[Dataset entries]
══════
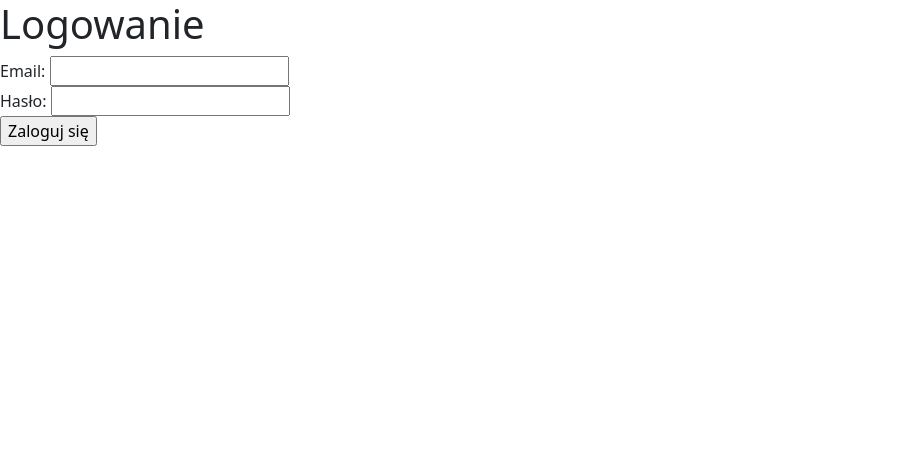
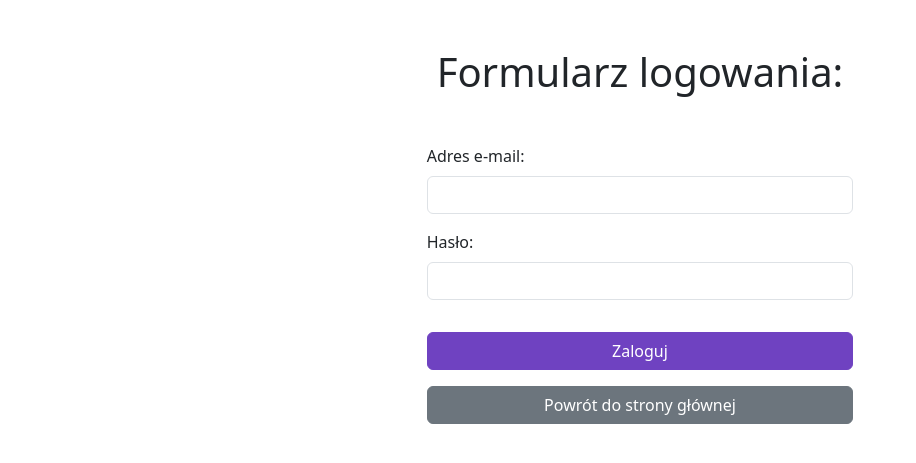
Before and after one commit to xGuzik/ZadaniaZawadzkiWitryny, a PHP site: page /login.php in a window 1280 px wide. Shown: the top 463 px of the page, without its empty margins (0-916 px from the left). Run offline with PHP 8.4, Linux system fonts and the light colour scheme.

Commit message:
logowanie

```diff
--- a/login.php
+++ b/login.php
@@ -1,43 +1,65 @@
 <?php
-session_start();
-require 'class/User.class.php';
+// Zaimportuj kod klasy
+require_once('class/User.class.php');
 
-if ($_SERVER['REQUEST_METHOD'] == 'POST') {
+$resultMessage = '';
+
+if ($_SERVER['REQUEST_METHOD'] === 'POST') {
+    // Przechwyć i obrób dane
     $email = $_POST['email'];
     $password = $_POST['password'];
 
-    $user = User::Login($email, $password);
-
-    if ($user) {
-        $_SESSION['user'] = $user;
-        header('Location: welcome.php');
-        exit;
+    // Wywołujemy metodę klasy do logowania
+    $result = User::Login($email, $password);
+    if ($result) {
+        // Przekierowanie po udanym logowaniu
+        header("Location: html.html"); // Zmiana na właściwą stronę, na którą chcesz przekierować użytkownika po zalogowaniu
+        exit; // Zakończ proces PHP, aby zapobiec dalszemu wykonywaniu kodu
     } else {
-        echo 'Niepoprawny email lub hasło.';
+        $resultMessage = "Nie udało się zalogować";
     }
 }
 ?>
-
 <!DOCTYPE html>
 <html lang="pl">
 
 <head>
     <meta charset="UTF-8">
     <meta name="viewport" content="width=device-width, initial-scale=1.0">
-    <title>Logowanie</title>
+    <title>Formularz logowania</title>
     <link href="https://cdn.jsdelivr.net/npm/bootstrap@5.3.3/dist/css/bootstrap.min.css" rel="stylesheet" integrity="sha384-QWTKZyjpPEjISv5WaRU9OFeRpok6YctnYmDr5pNlyT2bRjXh0JMhjY6hW+ALEwIH" crossorigin="anonymous">
     <script src="https://cdn.jsdelivr.net/npm/bootstrap@5.3.3/dist/js/bootstrap.bundle.min.js" integrity="sha384-YvpcrYf0tY3lHB60NNkmXc5s9fDVZLESaAA55NDzOxhy9GkcIdslK1eN7N6jIeHz" crossorigin="anonymous"></script>
+    <style>
+        #buttoncolor {
+            background-color: #6f42c1;
+            border-color: #6f42c1;
+        }
+    </style>
 </head>
+
 <body>
-    <h1>Logowanie</h1>
-    <form action="authenticate.php" method="post">
-        <label for="email">Email:</label>
-        <input type="email" id="email" name="email" required>
-        <br>
-        <label for="password">Hasło:</label>
-        <input type="password" id="password" name="password" required>
-        <br>
-        <input type="submit" value="Zaloguj się">
-    </form>
+    <div id="container">
+        <h1 class="text-center mt-5 mb-5">Formularz logowania:</h1>
+        <div id="loginForm" class="col-4 offset-4 mt-5">
+            <form action="login.php" method="post">
+                <label for="emailInput" class="form-label">Adres e-mail:</label>
+                <input type="email" class="form-control mb-3" name="email" id="emailInput" required>
+
+                <label for="passwordInput" class="form-label">Hasło:</label>
+                <input type="password" class="form-control mb-3" name="password" id="passwordInput" required minlength="8">
+
+                <button type="submit" id="buttoncolor" class="btn btn-primary w-100 mt-3">Zaloguj</button>
+            </form>
+            <?php if ($resultMessage): ?>
+                <div class="mt-3">
+                    <?php echo htmlspecialchars($resultMessage); ?>
+                </div>
+            <?php endif; ?>
+            <div class="mt-3">
+                <a href="html.html" class="btn btn-secondary w-100">Powrót do strony głównej</a>
+            </div>
+        </div>
+    </div>
 </body>
+
 </html>
--- a/register.php
+++ b/register.php
@@ -28,6 +28,12 @@ if ($_SERVER['REQUEST_METHOD'] === 'POST') {
     <title>Formularz rejestracji</title>
     <link href="https://cdn.jsdelivr.net/npm/bootstrap@5.3.3/dist/css/bootstrap.min.css" rel="stylesheet" integrity="sha384-QWTKZyjpPEjISv5WaRU9OFeRpok6YctnYmDr5pNlyT2bRjXh0JMhjY6hW+ALEwIH" crossorigin="anonymous">
     <script src="https://cdn.jsdelivr.net/npm/bootstrap@5.3.3/dist/js/bootstrap.bundle.min.js" integrity="sha384-YvpcrYf0tY3lHB60NNkmXc5s9fDVZLESaAA55NDzOxhy9GkcIdslK1eN7N6jIeHz" crossorigin="anonymous"></script>
+    <style>
+        #buttoncolor {
+            background-color: rgb(228, 123, 238);
+            border-color: rgb(228, 123, 238);
+        }
+    </style>
 </head>
 
 <body>
```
══════
Repeat each line above exactly as it reads, omitting any pictures.

Before and after one commit to xGuzik/ZadaniaZawadzkiWitryny, a PHP site: page /login.php in a window 1280 px wide. Shown: the top 463 px of the page, without its empty margins (0-916 px from the left). Run offline with PHP 8.4, Linux system fonts and the light colour scheme.

Commit message:
logowanie

```diff
--- a/login.php
+++ b/login.php
@@ -1,43 +1,65 @@
 <?php
-session_start();
-require 'class/User.class.php';
+// Zaimportuj kod klasy
+require_once('class/User.class.php');
 
-if ($_SERVER['REQUEST_METHOD'] == 'POST') {
+$resultMessage = '';
+
+if ($_SERVER['REQUEST_METHOD'] === 'POST') {
+    // Przechwyć i obrób dane
     $email = $_POST['email'];
     $password = $_POST['password'];
 
-    $user = User::Login($email, $password);
-
-    if ($user) {
-        $_SESSION['user'] = $user;
-        header('Location: welcome.php');
-        exit;
+    // Wywołujemy metodę klasy do logowania
+    $result = User::Login($email, $password);
+    if ($result) {
+        // Przekierowanie po udanym logowaniu
+        header("Location: html.html"); // Zmiana na właściwą stronę, na którą chcesz przekierować użytkownika po zalogowaniu
+        exit; // Zakończ proces PHP, aby zapobiec dalszemu wykonywaniu kodu
     } else {
-        echo 'Niepoprawny email lub hasło.';
+        $resultMessage = "Nie udało się zalogować";
     }
 }
 ?>
-
 <!DOCTYPE html>
 <html lang="pl">
 
 <head>
     <meta charset="UTF-8">
     <meta name="viewport" content="width=device-width, initial-scale=1.0">
-    <title>Logowanie</title>
+    <title>Formularz logowania</title>
     <link href="https://cdn.jsdelivr.net/npm/bootstrap@5.3.3/dist/css/bootstrap.min.css" rel="stylesheet" integrity="sha384-QWTKZyjpPEjISv5WaRU9OFeRpok6YctnYmDr5pNlyT2bRjXh0JMhjY6hW+ALEwIH" crossorigin="anonymous">
     <script src="https://cdn.jsdelivr.net/npm/bootstrap@5.3.3/dist/js/bootstrap.bundle.min.js" integrity="sha384-YvpcrYf0tY3lHB60NNkmXc5s9fDVZLESaAA55NDzOxhy9GkcIdslK1eN7N6jIeHz" crossorigin="anonymous"></script>
+    <style>
+        #buttoncolor {
+            background-color: #6f42c1;
+            border-color: #6f42c1;
+        }
+    </style>
 </head>
+
 <body>
-    <h1>Logowanie</h1>
-    <form action="authenticate.php" method="post">
-        <label for="email">Email:</label>
-        <input type="email" id="email" name="email" required>
-        <br>
-        <label for="password">Hasło:</label>
-        <input type="password" id="password" name="password" required>
-        <br>
-        <input type="submit" value="Zaloguj się">
-    </form>
+    <div id="container">
+        <h1 class="text-center mt-5 mb-5">Formularz logowania:</h1>
+        <div id="loginForm" class="col-4 offset-4 mt-5">
+            <form action="login.php" method="post">
+                <label for="emailInput" class="form-label">Adres e-mail:</label>
+                <input type="email" class="form-control mb-3" name="email" id="emailInput" required>
+
+                <label for="passwordInput" class="form-label">Hasło:</label>
+                <input type="password" class="form-control mb-3" name="password" id="passwordInput" required minlength="8">
+
+                <button type="submit" id="buttoncolor" class="btn btn-primary w-100 mt-3">Zaloguj</button>
+            </form>
+            <?php if ($resultMessage): ?>
+                <div class="mt-3">
+                    <?php echo htmlspecialchars($resultMessage); ?>
+                </div>
+            <?php endif; ?>
+            <div class="mt-3">
+                <a href="html.html" class="btn btn-secondary w-100">Powrót do strony głównej</a>
+            </div>
+        </div>
+    </div>
 </body>
+
 </html>
--- a/register.php
+++ b/register.php
@@ -28,6 +28,12 @@ if ($_SERVER['REQUEST_METHOD'] === 'POST') {
     <title>Formularz rejestracji</title>
     <link href="https://cdn.jsdelivr.net/npm/bootstrap@5.3.3/dist/css/bootstrap.min.css" rel="stylesheet" integrity="sha384-QWTKZyjpPEjISv5WaRU9OFeRpok6YctnYmDr5pNlyT2bRjXh0JMhjY6hW+ALEwIH" crossorigin="anonymous">
     <script src="https://cdn.jsdelivr.net/npm/bootstrap@5.3.3/dist/js/bootstrap.bundle.min.js" integrity="sha384-YvpcrYf0tY3lHB60NNkmXc5s9fDVZLESaAA55NDzOxhy9GkcIdslK1eN7N6jIeHz" crossorigin="anonymous"></script>
+    <style>
+        #buttoncolor {
+            background-color: rgb(228, 123, 238);
+            border-color: rgb(228, 123, 238);
+        }
+    </style>
 </head>
 
 <body>
```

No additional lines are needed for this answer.